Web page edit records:
━━━━━━━━━━━━━━━━━━━━
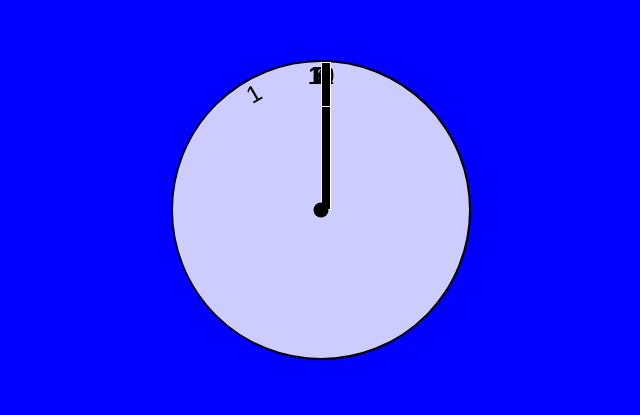
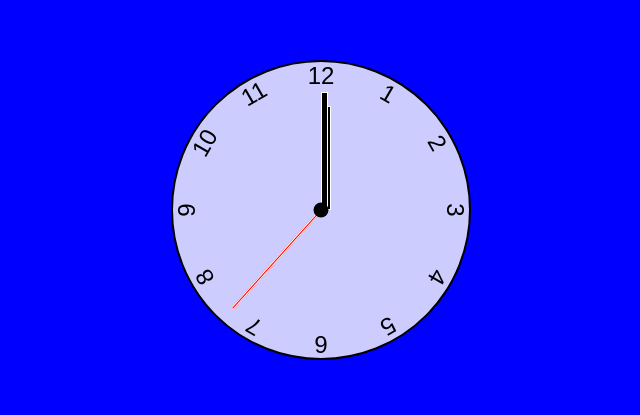
Before and after one commit to CodyCrawford1/clockcodealong, a plain HTML site: page index.html in a window 1280 px wide. Shown: the part 198-613 px from the top of the page, without its empty margins (319-959 px from the left). Drawn offline with Linux system fonts and the light colour scheme.

Commit message:
CorrectedProject

```diff
--- a/index.html
+++ b/index.html
@@ -12,7 +12,7 @@
     <div class="clock">
         <div class="hand hour" data-hour-hand></div>
         <div class="hand minute" data-min-hand></div>
-        <div class="hand second" data-hour-hand></div>
+        <div class="hand second" data-second-hand></div>
         <div class="number number1">1</div>
         <div class="number number2">2</div>
         <div class="number number3">3</div>
--- a/script.js
+++ b/script.js
@@ -1,10 +1,11 @@
 setInterval(setClock, 1000)
 
 const hourHand = document.querySelector(`[data-hour-hand]`)
-const minuteHand = document.querySelector(`[data-minute-ha]`)
+const minuteHand = document.querySelector(`[data-minute-hand]`)
+const secondHand = document.querySelector(`[data-second-hand]`)
 
 function setClock() {
-    const currentDate = new Data()
+    const currentDate = new Date()
     const secondsRatio = currentDate.getSeconds() / 60
     const minutesRatio = (secondsRatio + currentDate.getMinutes()) / 60
     const hoursRatio = (minutesRatio + currentDate.getHours()) / 12
@@ -17,4 +18,4 @@ function setRotation(element, rotationRatio) {
     element.style.setProperty(`--rotation`, rotationRatio * 360)
 }
 
-setClock
+setClock()
--- a/style.css
+++ b/style.css
@@ -32,16 +32,16 @@ body {
 }
 
 .clock .number1 { --rotation: 30deg;}
-.clock .number1 { --rotation: 60deg;}
-.clock .number1 { --rotation: 90deg;}
-.clock .number1 { --rotation: 120deg;}
-.clock .number1 { --rotation: 150deg;}
-.clock .number1 { --rotation: 180deg;}
-.clock .number1 { --rotation: 210deg;}
-.clock .number1 { --rotation: 240deg;}
-.clock .number1 { --rotation: 270deg;}
-.clock .number1 { --rotation: 300deg;}
-.clock .number1 { --rotation: 330deg;}
+.clock .number2 { --rotation: 60deg;}
+.clock .number3 { --rotation: 90deg;}
+.clock .number4 { --rotation: 120deg;}
+.clock .number5 { --rotation: 150deg;}
+.clock .number6 { --rotation: 180deg;}
+.clock .number7 { --rotation: 210deg;}
+.clock .number8 { --rotation: 240deg;}
+.clock .number9 { --rotation: 270deg;}
+.clock .number10 { --rotation: 300deg;}
+.clock .number11 { --rotation: 330deg;}
 
 .clock .hand {
     position: absolute;
@@ -74,12 +74,12 @@ body {
     height: 45%;
     background-color: red;
 }
-.clock .hand.second {
+.clock .hand.minute {
     width: 7px;
     height: 40%;
     background-color: black;
 }
-.clock .hand.second {
+.clock .hand.hour {
     width: 10px;
     height: 35%;
     background-color: black;
```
━━━━━━━━━━━━━━━━━━━━
__WHAT THE EXERCISE ASKS__:
Please copy each line of the records above in which the word "class" can be found.

__TASK OUTPUT__:
     <div class="clock">
         <div class="hand hour" data-hour-hand></div>
         <div class="hand minute" data-min-hand></div>
-        <div class="hand second" data-hour-hand></div>
+        <div class="hand second" data-second-hand></div>
         <div class="number number1">1</div>
         <div class="number number2">2</div>
         <div class="number number3">3</div>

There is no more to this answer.